- First of all, bugs vary greatly in size and scope. Something like "there's a typo in this dialog" is a bug. Something like "I think that we should swap the positions of these two buttons" is a bug. Something like "we should rearchitect our caching system to support this particular scenario" is a bug. That enough seems like a large enough problem to cause managers to avoid doing too much planning based on peoples' bug counts.
- Second of all, you only have so much control over your own bug count. Some bugs can't be fixed, some shouldn't be fixed (either they're too obscure to be worth the time, or perhaps the tester who filed them didn't realize the implications of their erroneous suggested "fix"), some were filed incorrectly (they forgot to do X first). But, worst of all, your bug count depends heavily on how eager the testers are at assigning you bugs. If you got ten bugs filed against you between 8:00 and 10:00 on Monday (this happened to my manager), suddenly you look like you did almost no work last week.

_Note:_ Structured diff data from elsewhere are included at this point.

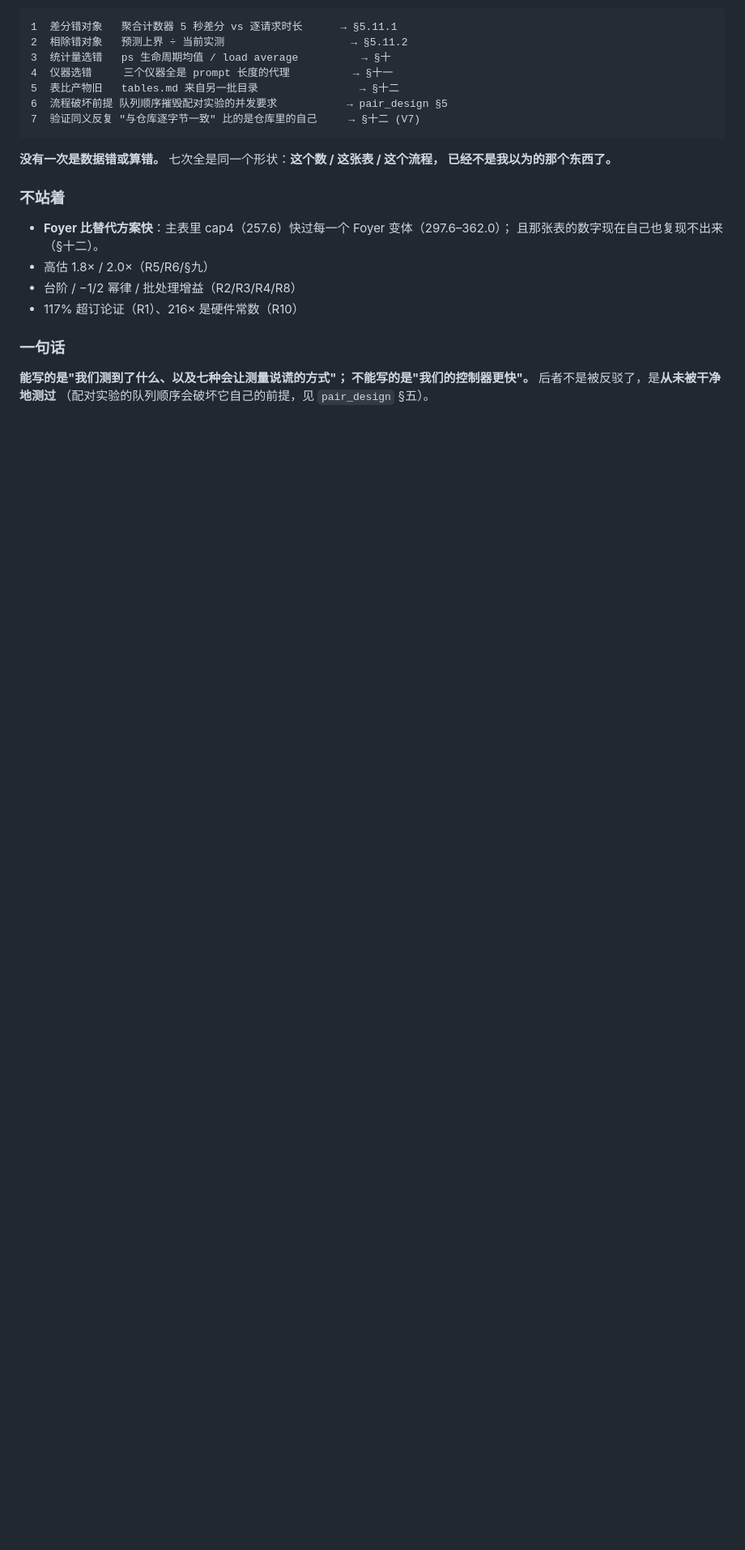
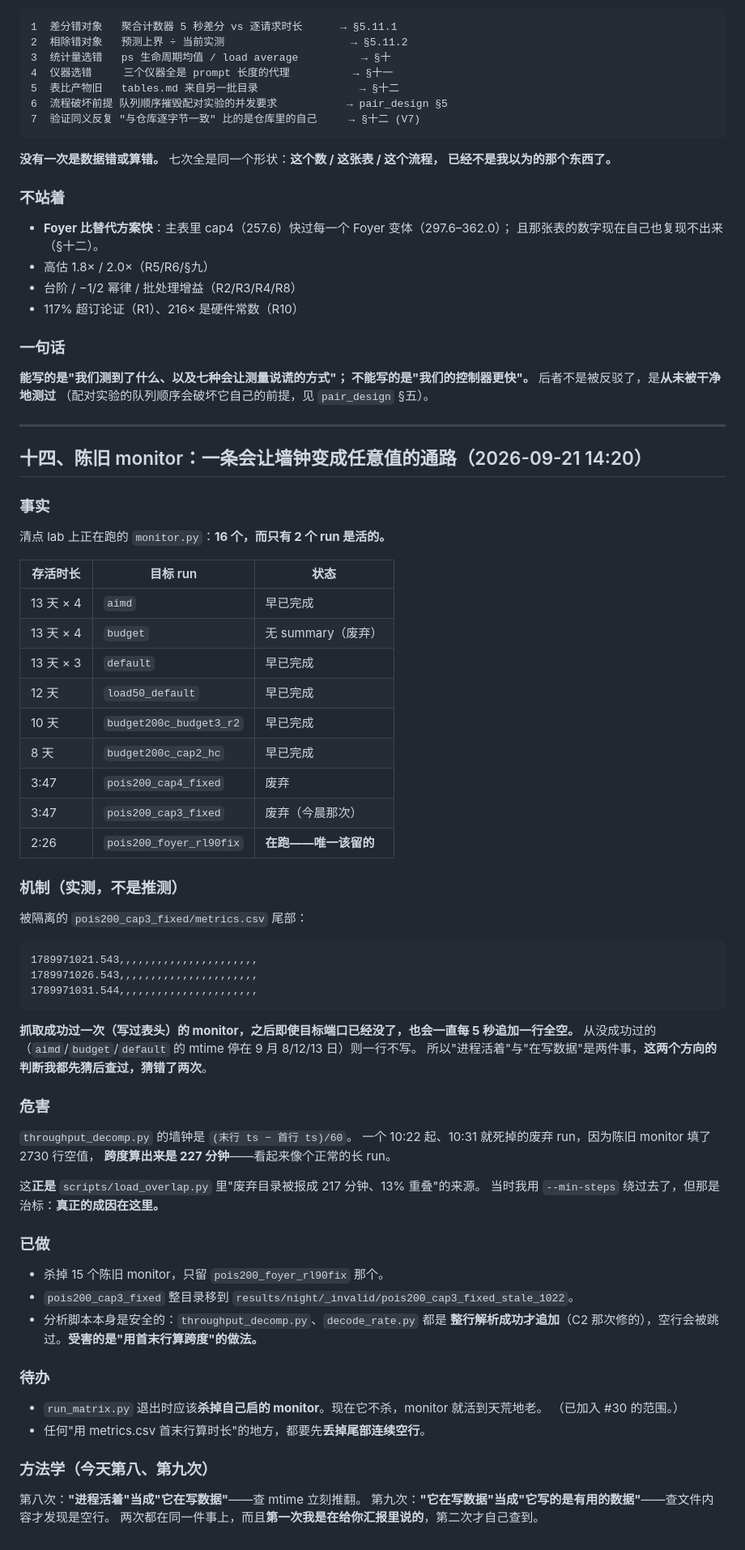
Before and after one commit to TobyMint/foyer, a Markdown page: docs/claim_ledger_20260921.md, the part around the change. Shown at 81% size. Rendered like a GitHub page; blank space fills up the shorter version.

Commit message:
stale monitors: a path that turns any wall clock into an arbitrary number
Sixteen monitor.py processes were running against two live runs. Thirteen had
been up 8-13 days, against runs that finished long ago or never finished.

I said they were appending rows every 5 seconds and that was wrong -- their
mtimes are Sep 8/12/13, so they were writing nothing. Then I looked at the file
instead of the process and found the actual mechanism, which is worse: a monitor
that succeeded once has written a header, and from then on keeps appending a row
of entirely empty fields every 5s even with its server gone. The quarantined
cap3_fixed metrics.csv ends with 2730 rows, mostly blank. A monitor that never
succeeded writes nothing at all, which is why the old ones are frozen.

The harm is specific: throughput_decomp.py takes its wall clock as the span from
first row to last row. A run that started 10:22 and died at 10:31 reads as 227
minutes because a stale monitor kept the file growing. That is exactly where
load_overlap.py's "abandoned directory reported at 217 minutes and 13% overlap"
came from -- I patched around it with a --min-steps guard, which treated the
symptom.

Killed the 15 stale monitors, kept the one for the live run, quarantined the
poisoned directory. The analysis scripts themselves are safe -- both parse whole
rows and skip unparseable ones, which is the C2 fix -- so what is exposed is
specifically the first-row-to-last-row idiom.

Two more of the family, both on the same object and in opposite directions:
"the process is alive" mistaken for "it is writing", then "it is writing"
mistaken for "it is writing something". I asserted the first one to the user
before checking it.

````diff
--- a/docs/claim_ledger_20260921.md
+++ b/docs/claim_ledger_20260921.md
@@ -482,3 +482,65 @@ R2/R3/R4 + §5.11.1 + §5.11.2 + §十 + §十一 + §十二。
 **能写的是"我们测到了什么、以及七种会让测量说谎的方式"；
 不能写的是"我们的控制器更快"。** 后者不是被反驳了，是**从未被干净地测过**
 （配对实验的队列顺序会破坏它自己的前提，见 `pair_design` §五）。
+
+---
+
+## 十四、陈旧 monitor：一条会让墙钟变成任意值的通路（2026-09-21 14:20）
+
+### 事实
+
+清点 lab 上正在跑的 `monitor.py`：**16 个，而只有 2 个 run 是活的。**
+
+| 存活时长 | 目标 run | 状态 |
+|---|---|---|
+| 13 天 × 4 | `aimd` | 早已完成 |
+| 13 天 × 4 | `budget` | 无 summary（废弃） |
+| 13 天 × 3 | `default` | 早已完成 |
+| 12 天 | `load50_default` | 早已完成 |
+| 10 天 | `budget200c_budget3_r2` | 早已完成 |
+| 8 天 | `budget200c_cap2_hc` | 早已完成 |
+| 3:47 | `pois200_cap4_fixed` | 废弃 |
+| 3:47 | `pois200_cap3_fixed` | 废弃（今晨那次） |
+| 2:26 | `pois200_foyer_rl90fix` | **在跑——唯一该留的** |
+
+### 机制（实测，不是推测）
+
+被隔离的 `pois200_cap3_fixed/metrics.csv` 尾部：
+
+```
+1789971021.543,,,,,,,,,,,,,,,,,,,,,,
+1789971026.543,,,,,,,,,,,,,,,,,,,,,,
+1789971031.544,,,,,,,,,,,,,,,,,,,,,,
+```
+
+**抓取成功过一次（写过表头）的 monitor，之后即使目标端口已经没了，也会一直每 5 秒追加一行全空。**
+从没成功过的（`aimd`/`budget`/`default` 的 mtime 停在 9 月 8/12/13 日）则一行不写。
+所以"进程活着"与"在写数据"是两件事，**这两个方向的判断我都先猜后查过，猜错了两次**。
+
+### 危害
+
+`throughput_decomp.py` 的墙钟是 `(末行 ts − 首行 ts)/60`。
+一个 10:22 起、10:31 就死掉的废弃 run，因为陈旧 monitor 填了 2730 行空值，
+**跨度算出来是 227 分钟**——看起来像个正常的长 run。
+
+这**正是** `scripts/load_overlap.py` 里"废弃目录被报成 217 分钟、13% 重叠"的来源。
+当时我用 `--min-steps` 绕过去了，但那是治标：**真正的成因在这里。**
+
+### 已做
+
+- 杀掉 15 个陈旧 monitor，只留 `pois200_foyer_rl90fix` 那个。
+- `pois200_cap3_fixed` 整目录移到 `results/night/_invalid/pois200_cap3_fixed_stale_1022`。
+- 分析脚本本身是安全的：`throughput_decomp.py`、`decode_rate.py` 都是
+  **整行解析成功才追加**（C2 那次修的），空行会被跳过。**受害的是"用首末行算跨度"的做法。**
+
+### 待办
+
+- `run_matrix.py` 退出时应该**杀掉自己启的 monitor**。现在它不杀，monitor 就活到天荒地老。
+  （已加入 #30 的范围。）
+- 任何"用 metrics.csv 首末行算时长"的地方，都要先**丢掉尾部连续空行**。
+
+### 方法学（今天第八、第九次）
+
+第八次：**"进程活着"当成"它在写数据"**——查 mtime 立刻推翻。
+第九次：**"它在写数据"当成"它写的是有用的数据"**——查文件内容才发现是空行。
+两次都在同一件事上，而且**第一次我是在给你汇报里说的**，第二次才自己查到。
````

- Then, there's even potential for some strongly negative behavior when you focus too much on peoples' total number of bugs. The FrontPage bug counts are historically some of the lowest in Office, but recently, we haven't been as low as we used to be, partially due to some structural rewrites, and partially due to a big recent test sweep of things that don't normally get tested that much (extremely long translated strings in dialogs, 72-pt title bars, white-on-black color schemes, etc.). So, a the managers decided that we should all try to fix 2/3rds of our bugs over the next few weeks. This is stupid. It even encourages some bad behavior: people assigning their bugs to someone else on Fridays, saying, "hey, can you take a look at this?" just to get it off their counts, people marking bugs as "fixed" even when they're only "pretty sure" they have a solution, and people spending sixteen hours on the weekend trying to get their bug counts down to the point where they thought they'd be before their tester went overboard Friday afternoon. To be honest, these negative effects (except the weekend hours) have been few and far between in my observations, but I still think that it sets a negative trend, and shifts the focus away from understanding each developer's unique situation.
- Finally, there are essentially punishments for fixing too many or too few bugs. If you don't fix enough bugs, then you have to deal with telling your manager that you didn't get done what you thought you could get done. There's no penalty, but it's still something that everyone would like to avoid. If you put in a lot of extra hours and fix too many bugs, then suddenly your counts are low, so people feel the need to shift some of their bugs over to you. I just "won" FrontPage's image handling code because of my low bug count.
Unnecessary and unhealthy obsession over bug counts is my number-two grief about working at Microsoft. My number-one annoyance is that everyone on my team spends way too much time in the office. Nobody tells them to, they just do. For some, it's because they have nothing better to do. For others, it's because they feel pressured to keep up with the rest of the team. I don't spend that much more than 40 hours a week in the office, so I'm basically now a slacker compared to the rest of the team, which annoys me greatly. But, I guess I'd rather be a slacker and get paid the same amount as someone else on the team who doesn't have time to themselves because they're always working.